She is the seventh woman from the San Luis Valley to serve as president of the statewide organization, and two women from Colorado have served as presidents of the international organization. Theresa Rudder will participate in further installation ceremonies at the international convention in June in St. Louis.
Theresa and Jack, who have celebrated 47 years of marriage, moved to the San Luis Valley in 1973 and have one son Robert, a chef at Trinchera Ranch. Theresa worked for 30 years for the Colorado Department of Public Health and Environment as the regional care coordinator for a health care program for children with special needs. She retired in 2005.
She and Jack have been involved in living history programs for many years, primarily at Fort Garland. Theresa Rudder served as president of the Friends of Fort Garland for eight years and is still involved with the group.
She is also involved with the United Methodist Church in Alamosa and is a certified lay speaker.
In addition, she is a member of the community advisory board for the Rocky Mountain Prevention Center, a position she has held for more than 20 years.
Rudder continues her community service efforts through GFWC locally and statewide.
“I love my club members,” she said. “They are my sisters.”
During her installation speech she thanked her fellow sisters in the Woman’s Citizenship Club and thanked the broader membership for its support during her preview to the presidency and to the team that will help her lead GFWC Colorado.
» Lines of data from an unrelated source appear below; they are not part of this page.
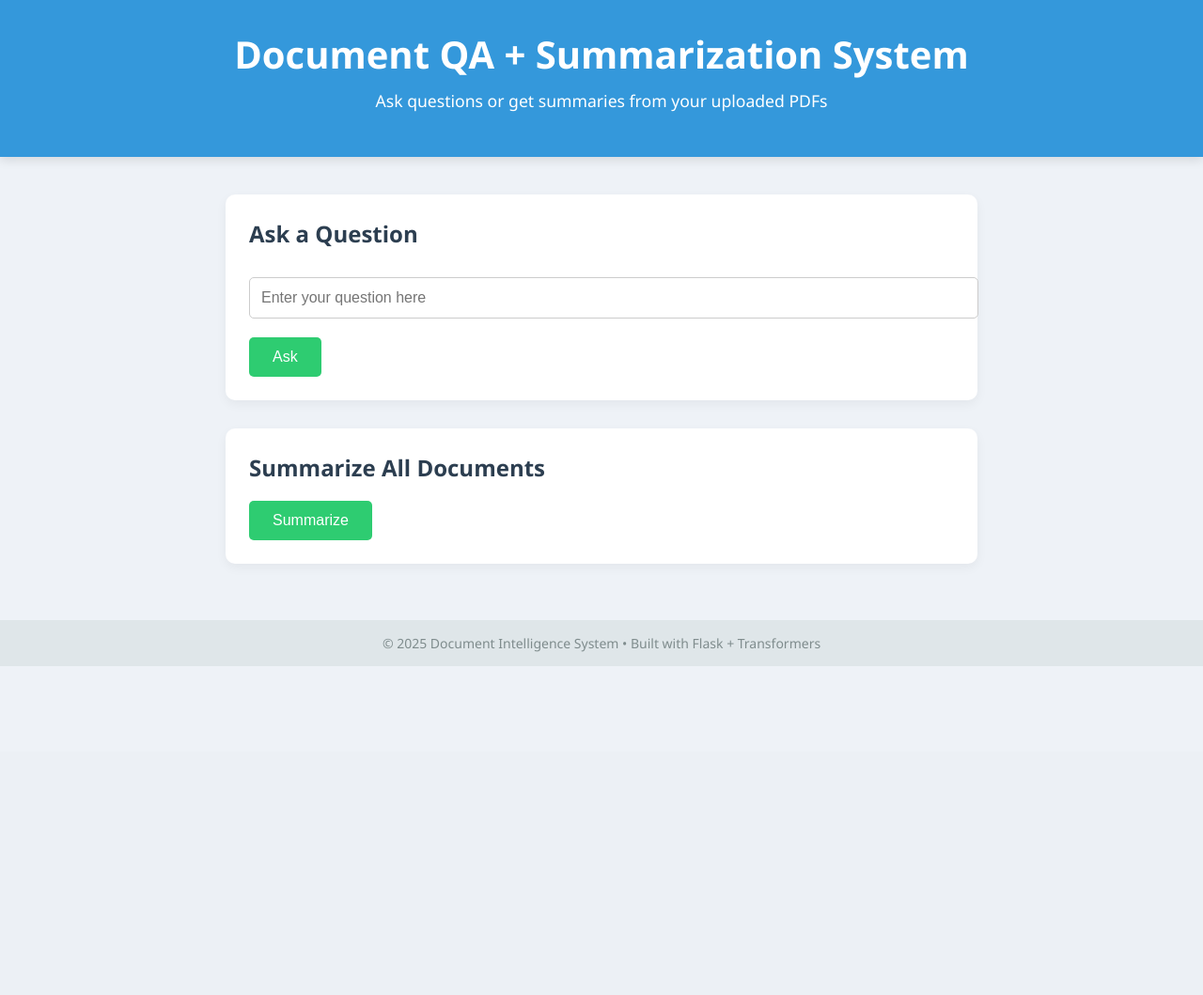
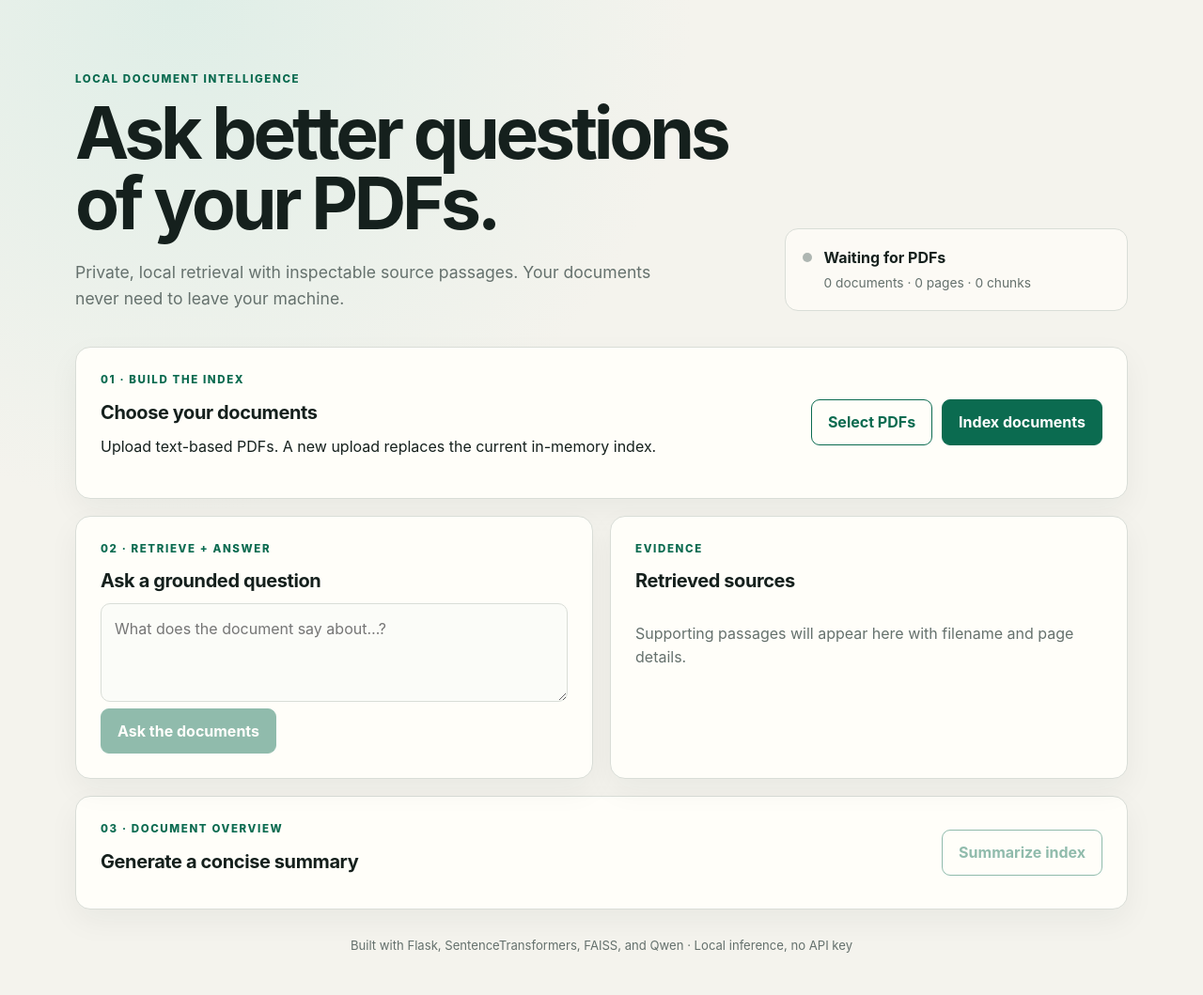
Before and after one commit to eldhothomas1/Retrieval-Augmented-Generation-System, a Flask app: page / in a window 1280 px wide. Shown: the whole page at 94% size. Before the commit the page ends 709 px from the top, so only its background shows below. Run offline with Flask 3, Linux system fonts and the light colour scheme.

Commit message:
update app layout

```diff
--- /dev/null
+++ b/static/styles.css
@@ -0,0 +1,147 @@
+:root {
+    --ink: #15201d;
+    --muted: #65716d;
+    --paper: #f4f3ed;
+    --card: #fffef9;
+    --line: #d9ddd7;
+    --accent: #0b6b50;
+    --accent-dark: #07543f;
+    --soft: #e6f1ec;
+    --error: #a83d32;
+}
+
+* { box-sizing: border-box; }
+
+body {
+    margin: 0;
+    background:
+        radial-gradient(circle at 15% 0%, #dfeee7 0, transparent 34rem),
+        var(--paper);
+    color: var(--ink);
+    font-family: Inter, ui-sans-serif, system-ui, -apple-system, BlinkMacSystemFont, "Segoe UI", sans-serif;
+    line-height: 1.55;
+}
+
+.shell { width: min(1120px, calc(100% - 40px)); margin: 0 auto; }
+
+.hero {
+    display: grid;
+    grid-template-columns: 1.45fr .75fr;
+    gap: 48px;
+    align-items: end;
+    padding: 76px 0 38px;
+}
+
+.eyebrow, .step, .result-label {
+    margin: 0 0 10px;
+    color: var(--accent);
+    font-size: .72rem;
+    font-weight: 800;
+    letter-spacing: .14em;
+}
+
+h1 { max-width: 720px; margin: 0; font-size: clamp(2.5rem, 6vw, 5.25rem); line-height: .98; letter-spacing: -.055em; }
+h2 { margin: 0 0 8px; font-size: 1.25rem; letter-spacing: -.02em; }
+p { margin-top: 0; }
+.lede { max-width: 650px; margin: 22px 0 0; color: var(--muted); font-size: 1.1rem; }
+
+.status-card {
+    display: flex;
+    gap: 13px;
+    align-items: flex-start;
+    padding: 18px;
+    border: 1px solid var(--line);
+    border-radius: 14px;
+    background: rgba(255, 254, 249, .72);
+}
+
+.status-card p { margin: 4px 0 0; color: var(--muted); font-size: .86rem; }
+.status-dot { width: 10px; height: 10px; margin-top: 7px; border-radius: 50%; background: #aeb6b2; }
+.status-dot.ready { background: #1aab78; box-shadow: 0 0 0 5px #dff5eb; }
+
+.panel {
+    padding: 26px;
+    border: 1px solid var(--line);
+    border-radius: 16px;
+    background: var(--card);
+    box-shadow: 0 12px 32px rgba(23, 37, 32, .05);
+}
+
+.upload-panel, .summary-panel {
+    display: grid;
+    grid-template-columns: 1fr auto;
+    gap: 28px;
+    align-items: center;
+}
+
+.upload-panel form { display: flex; gap: 10px; align-items: center; }
+.workspace { display: grid; grid-template-columns: 1fr 1fr; gap: 18px; margin: 18px 0; }
+.section-heading { display: flex; justify-content: space-between; gap: 16px; }
+.count { min-width: 28px; height: 28px; padding: 3px 8px; border-radius: 100px; background: var(--soft); color: var(--accent); text-align: center; font-weight: 800; }
+
+textarea {
+    width: 100%;
+    min-height: 104px;
+    resize: vertical;
+    padding: 14px;
+    border: 1px solid var(--line);
+    border-radius: 10px;
+    background: #fbfcf8;
+    color: var(--ink);
+    font: inherit;
+}
+
+textarea:focus, input:focus { outline: 3px solid #bfe1d5; border-color: var(--accent); }
+
+button, .file-picker {
+    display: inline-flex;
+    justify-content: center;
+    align-items: center;
+    min-height: 45px;
+    padding: 11px 17px;
+    border: 1px solid var(--accent);
+    border-radius: 9px;
+    background: var(--accent);
+    color: white;
+    font: inherit;
+    font-weight: 750;
+    cursor: pointer;
+}
+
+button:hover { background: var(--accent-dark); }
+button:disabled { cursor: not-allowed; opacity: .45; }
+button.secondary, .file-picker { background: transparent; color: var(--accent); }
+.file-picker:hover, button.secondary:hover { background: var(--soft); }
+.file-picker input { position: absolute; width: 1px; height: 1px; opacity: 0; }
+
+.answer {
+    margin-top: 24px;
+    padding: 19px;
+    border-left: 4px solid var(--accent);
+    border-radius: 4px 10px 10px 4px;
+    background: var(--soft);
+    white-space: pre-wrap;
+}
+
+.answer p:last-child { margin-bottom: 0; }
+.sources { margin: 18px 0 0; padding: 0; list-style: none; counter-reset: source; }
+.sources li { counter-increment: source; padding: 16px 0; border-top: 1px solid var(--line); }
+.sources li::before { content: "[" counter(source) "]"; float: left; width: 32px; color: var(--accent); font-weight: 800; }
+.source-meta, .sources li > p { margin-left: 32px; }
+.source-meta { display: flex; justify-content: space-between; gap: 12px; font-size: .82rem; }
+.source-meta span, .empty-state { color: var(--muted); }
+.sources li > p { margin-top: 8px; font-size: .87rem; }
+.empty-state { margin-top: 20px; }
+
+.notice { margin-bottom: 18px; padding: 13px 16px; border-radius: 10px; background: var(--soft); }
+.notice.error { background: #f7e5e2; color: var(--error); }
+.summary-panel .answer { grid-column: 1 / -1; }
+
+footer { padding: 28px 0 42px; color: var(--muted); text-align: center; font-size: .82rem; }
+.sr-only { position: absolute; width: 1px; height: 1px; overflow: hidden; clip: rect(0, 0, 0, 0); }
+
+@media (max-width: 800px) {
+    .hero, .workspace, .upload-panel, .summary-panel { grid-template-columns: 1fr; }
+    .hero { gap: 28px; padding-top: 46px; }
+    .upload-panel form { align-items: stretch; flex-direction: column; }
+}
--- a/templates/index.html
+++ b/templates/index.html
@@ -1,133 +1,115 @@
-<!DOCTYPE html>
+<!doctype html>
 <html lang="en">
 <head>
-    <meta charset="UTF-8">
-    <title>Document QA System</title>
-    <style>
-        body {
-            font-family: 'Segoe UI', Tahoma, Geneva, Verdana, sans-serif;
-            background-color: #eef2f7;
-            margin: 0;
-            padding: 0;
-            color: #333;
-        }
-
-        header {
-            background-color: #3498db;
-            color: white;
-            padding: 30px 20px;
-            text-align: center;
-            box-shadow: 0 4px 10px rgba(0, 0, 0, 0.1);
-        }
-
-        header h1 {
-            margin: 0;
-            font-size: 2.5em;
-        }
-
-        header p {
-            margin-top: 10px;
-            font-size: 1.1em;
-        }
-
-        .container {
-            max-width: 800px;
-            margin: 40px auto;
-            padding: 0 20px;
-        }
-
-        section {
-            background: white;
-            padding: 25px;
-            margin-bottom: 30px;
-            border-radius: 10px;
-            box-shadow: 0 4px 12px rgba(0, 0, 0, 0.05);
-        }
-
-        section h2 {
-            margin-top: 0;
-            color: #2c3e50;
-        }
-
-        input[type="text"] {
-            width: 100%;
-            padding: 12px;
-            margin-top: 10px;
-            margin-bottom: 20px;
-            border: 1px solid #ccc;
-            border-radius: 5px;
-            font-size: 16px;
-        }
-
-        button {
-            padding: 12px 25px;
-            background-color: #2ecc71;
-            color: white;
-            border: none;
-            border-radius: 5px;
-            font-size: 16px;
-            cursor: pointer;
-            transition: background-color 0.3s ease;
-        }
-
-        button:hover {
-            background-color: #27ae60;
-        }
-
-        .output {
-            background-color: #f9f9f9;
-            border-left: 4px solid #3498db;
-            padding: 15px 20px;
-            border-radius: 6px;
-            white-space: pre-wrap;
-        }
-
-        footer {
-            text-align: center;
-            padding: 15px;
-            background-color: #dfe6e9;
-            color: #7f8c8d;
-            font-size: 14px;
-            margin-top: 60px;
-        }
-    </style>
+    <meta charset="utf-8">
+    <meta name="viewport" content="width=device-width, initial-scale=1">
+    <title>Local PDF RAG Assistant</title>
+    <link rel="stylesheet" href="{{ url_for('static', filename='styles.css') }}">
 </head>
 <body>
-
-    <header>
-        <h1>Document QA + Summarization System</h1>
-        <p>Ask questions or get summaries from your uploaded PDFs</p>
+    <main class="shell">
+        <header class="hero">
+            <div>
+                <p class="eyebrow">LOCAL DOCUMENT INTELLIGENCE</p>
+                <h1>Ask better questions of your PDFs.</h1>
+                <p class="lede">
+                    Private, local retrieval with inspectable source passages.
+                    Your documents never need to leave your machine.
+                </p>
+            </div>
+            <div class="status-card" aria-label="Index status">
+                <span class="status-dot {% if rag.ready %}ready{% endif %}"></span>
+                <div>
+                    <strong>{% if rag.ready %}Index ready{% else %}Waiting for PDFs{% endif %}</strong>
+                    <p>{{ rag.document_count }} documents · {{ rag.page_count }} pages · {{ rag.chunk_count }} chunks</p>
+                </div>
+            </div>
         </header>
 
-    <div class="container">
-        <section>
-            <h2>Ask a Question</h2>
-            <form method="post">
-                <input type="text" name="query" placeholder="Enter your question here" required>
-                <button type="submit">Ask</button>
+        {% with messages = get_flashed_messages(with_categories=true) %}
+            {% for category, message in messages %}
+                <div class="notice {{ category }}" role="alert">{{ message }}</div>
+            {% endfor %}
+        {% endwith %}
+
+        <section class="panel upload-panel">
+            <div>
+                <p class="step">01 · BUILD THE INDEX</p>
+                <h2>Choose your documents</h2>
+                <p>Upload text-based PDFs. A new upload replaces the current in-memory index.</p>
+            </div>
+            <form action="{{ url_for('upload_documents') }}" method="post" enctype="multipart/form-data">
+                <label class="file-picker">
+                    <span>Select PDFs</span>
+                    <input type="file" name="documents" accept=".pdf,application/pdf" multiple required>
+                </label>
+                <button type="submit">Index documents</button>
             </form>
+        </section>
+
+        <div class="workspace">
+            <section class="panel">
+                <p class="step">02 · RETRIEVE + ANSWER</p>
+                <h2>Ask a grounded question</h2>
+                <form action="{{ url_for('ask') }}" method="post">
+                    <label for="query" class="sr-only">Question</label>
+                    <textarea id="query" name="query" rows="3"
+                        placeholder="What does the document say about…?" required>{{ query or "" }}</textarea>
+                    <button type="submit" {% if not rag.ready %}disabled{% endif %}>Ask the documents</button>
+                </form>
+
                 {% if answer %}
-                <h3>Answer:</h3>
-                <div class="output">{{ answer }}</div>
+                    <article class="answer">
+                        <p class="result-label">ANSWER</p>
+                        <p>{{ answer }}</p>
+                    </article>
                 {% endif %}
             </section>
 
-        <section>
-            <h2>Summarize All Documents</h2>
-            <form method="post">
-                <input type="hidden" name="summarize" value="1">
-                <button type="submit">Summarize</button>
+            <aside class="panel sources-panel">
+                <div class="section-heading">
+                    <div>
+                        <p class="step">EVIDENCE</p>
+                        <h2>Retrieved sources</h2>
+                    </div>
+                    {% if sources %}<span class="count">{{ sources|length }}</span>{% endif %}
+                </div>
+                {% if sources %}
+                    <ol class="sources">
+                        {% for result in sources %}
+                            <li>
+                                <div class="source-meta">
+                                    <strong>{{ result.chunk.source }}</strong>
+                                    <span>Page {{ result.chunk.page_number }}</span>
+                                </div>
+                                <p>{{ result.chunk.text }}</p>
+                            </li>
+                        {% endfor %}
+                    </ol>
+                {% else %}
+                    <p class="empty-state">Supporting passages will appear here with filename and page details.</p>
+                {% endif %}
+            </aside>
+        </div>
+
+        <section class="panel summary-panel">
+            <div>
+                <p class="step">03 · DOCUMENT OVERVIEW</p>
+                <h2>Generate a concise summary</h2>
+            </div>
+            <form action="{{ url_for('summarize') }}" method="post">
+                <button class="secondary" type="submit" {% if not rag.ready %}disabled{% endif %}>
+                    Summarize index
+                </button>
             </form>
             {% if summary %}
-                <h3>Summary:</h3>
-                <div class="output">{{ summary }}</div>
+                <article class="answer summary"><p>{{ summary }}</p></article>
             {% endif %}
         </section>
-    </div>
 
         <footer>
-        &copy; 2025 Document Intelligence System • Built with Flask + Transformers
+            Built with Flask, SentenceTransformers, FAISS, and Qwen · Local inference, no API key
         </footer>
-
+    </main>
 </body>
 </html>
```
Lines whose indentation alone changed are shown as unchanged.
“As the incoming team of GFWC Colorado, we have a responsibility to maintain the legacy and integrity of our organization as well as to make it grow and stay vital,” she said. “With your help and the team we will build, we can do it…Now let’s put on our high heeled shoes, our walking shoes, our combat boots, our running shoes, our bedroom slippers, our loafers, our flip-flops or our cowboy boots and step up and step out for GFWC Colorado!”